Charles Rice pulled the school bus up to the stop sign on Arlington Avenue at Clarence Street in St. Paul and prepared to wait a bit if need be.
Unlike most other weekday mornings during the school year, Rice wasn’t picking up students in the predawn darkness. Instead, on this March morning in the middle of the COVID-19 crisis, he was delivering a week’s worth of free meals — meals that could make the difference between hunger and health for furloughed kids.
“It’s OK to be a little late,” said Rice, who knows most of the youngsters on his East Side route by name. “But never, ever early. We don’t want to miss anyone.”
Every Wednesday, Thursday and Friday, St. Paul Public Schools deliver meals by bus to their regular stops — meals any family with children can pick up, even if they don’t attend district schools.
It’s part of an expanding effort by schools and other organizations to fill the food void created for children after Gov. Tim Walz ordered schools closed because of the spread of COVID-19. For many low-income families, the food their kids get from school makes for their healthiest meals of the week, said Kevin Burns, a St. Paul district spokesman.
On this morning, at the corner of Arlington and Clarence, silhouetted by a nearby streetlight, a mother and her young son waited.
“Good morning!” Rice said as Dave Vibar, a school district official riding with Rice, handed them a box containing five breakfasts and five lunches, along with several cartons of milk. “Take care, buddy.”
In its first week of bus deliveries last week, St. Paul distributed more than 68,000 meals, Burns said. This week, officials expected that number to hit 90,000. Deliveries will continue for as long as children are kept out of school, officials said.
In Minneapolis, starting Monday, families with children will be able to pick up boxes containing 10 meals per student for the week. Meals will be provided at 50 designated sites, as the district transitions from daily to weekly availability. And about half the state’s school districts have reported serving more than 550,000 meals to schoolkids over five days last week, according to the state Department of Education.
A partnership between the YMCA of the Greater Twin Cities and the Sheridan Story, a nonprofit that works to fight child hunger, started providing more than 40,000 free meals at 26 YMCA locations earlier this week. The organization also is working with 31 school districts in Minnesota and western Wisconsin to deliver food at designated sites.
“When the schools close, where do the kids go?” Sheridan Story Executive Director Rob Williams said of linking with the Y.
The meal deliveries have been crucial for parents such as Alex Caroon, of Minneapolis, who hasn’t worked since March 13, when the kitchen where she works at Ameriprise Financial headquarters closed. She said she doesn’t know when she’ll be able to return to her job.

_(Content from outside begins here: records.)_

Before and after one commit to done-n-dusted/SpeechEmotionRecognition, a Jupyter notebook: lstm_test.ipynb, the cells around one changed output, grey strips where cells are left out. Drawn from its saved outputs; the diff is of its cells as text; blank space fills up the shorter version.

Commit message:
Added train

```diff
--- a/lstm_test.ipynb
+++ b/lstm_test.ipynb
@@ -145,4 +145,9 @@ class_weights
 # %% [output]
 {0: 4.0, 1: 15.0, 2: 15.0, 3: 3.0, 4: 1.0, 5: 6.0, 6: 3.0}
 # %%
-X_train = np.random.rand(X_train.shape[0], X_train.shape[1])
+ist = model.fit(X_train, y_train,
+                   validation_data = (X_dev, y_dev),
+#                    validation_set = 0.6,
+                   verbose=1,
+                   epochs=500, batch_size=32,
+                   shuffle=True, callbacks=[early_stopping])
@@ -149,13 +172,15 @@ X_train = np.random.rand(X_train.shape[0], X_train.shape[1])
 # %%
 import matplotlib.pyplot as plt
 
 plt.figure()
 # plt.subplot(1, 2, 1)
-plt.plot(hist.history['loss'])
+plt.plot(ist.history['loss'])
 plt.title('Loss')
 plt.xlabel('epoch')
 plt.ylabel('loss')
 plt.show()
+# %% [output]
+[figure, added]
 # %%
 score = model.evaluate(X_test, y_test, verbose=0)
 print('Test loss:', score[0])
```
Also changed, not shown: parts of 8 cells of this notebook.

For the past week, Caroon has been taking three of her children — ages 6, 9 and 10 — to Bethune Elementary for meals. The trip has an added bonus, too — the kids are more than happy to escape the family’s duplex and see other youngsters when they pick up the meals.
“It has meant a lot for us,” said Caroon, who added that without the lunch option, she’d be stressed about finding ways to feed her children. “I’m so thankful for the staff [doing] this.”
In St. Paul, the school buses follow their regular schedules and routes — elementary schools on Wednesday, middle schools on Thursday and high schools on Friday. Meal boxes are handed to any family with children who show up at the bus stop in time. Those who don’t make it to the stop can pick up meals later in the morning at several schools around town.
On Wednesday, Rice, a retired registered nurse whose East Side bus route picks up students for Barack and Michelle Obama Elementary, carried 10 boxes of food, a backup box holding 10 smaller bags of food and small cartons of milk for anyone who wanted some. If he runs out of boxes, he hands out bags. If he runs out of bags, he gives parents a card directing them to where they can pick up meals.
About a third of the folks who have taken meals the past few weeks aren’t “his” families, Rice said.
“And that’s great,” he said.
But the second-year bus driver said he misses his usual riders. He loves the energy the children bring to the bus each day.
At another stop, a mother shared the sentiment.
“I miss you guys!” she said to Rice as he opened the bus door.
“Say ‘hi’ to Leo,” Rice said, as Vibar handed the woman a meal box and milk before Rice started for the next stop.
“The goal here isn’t just to deliver food,” he said. “It’s to make a positive presence in St. Paul.”
Staff writer Mara Klecker contributed to this report.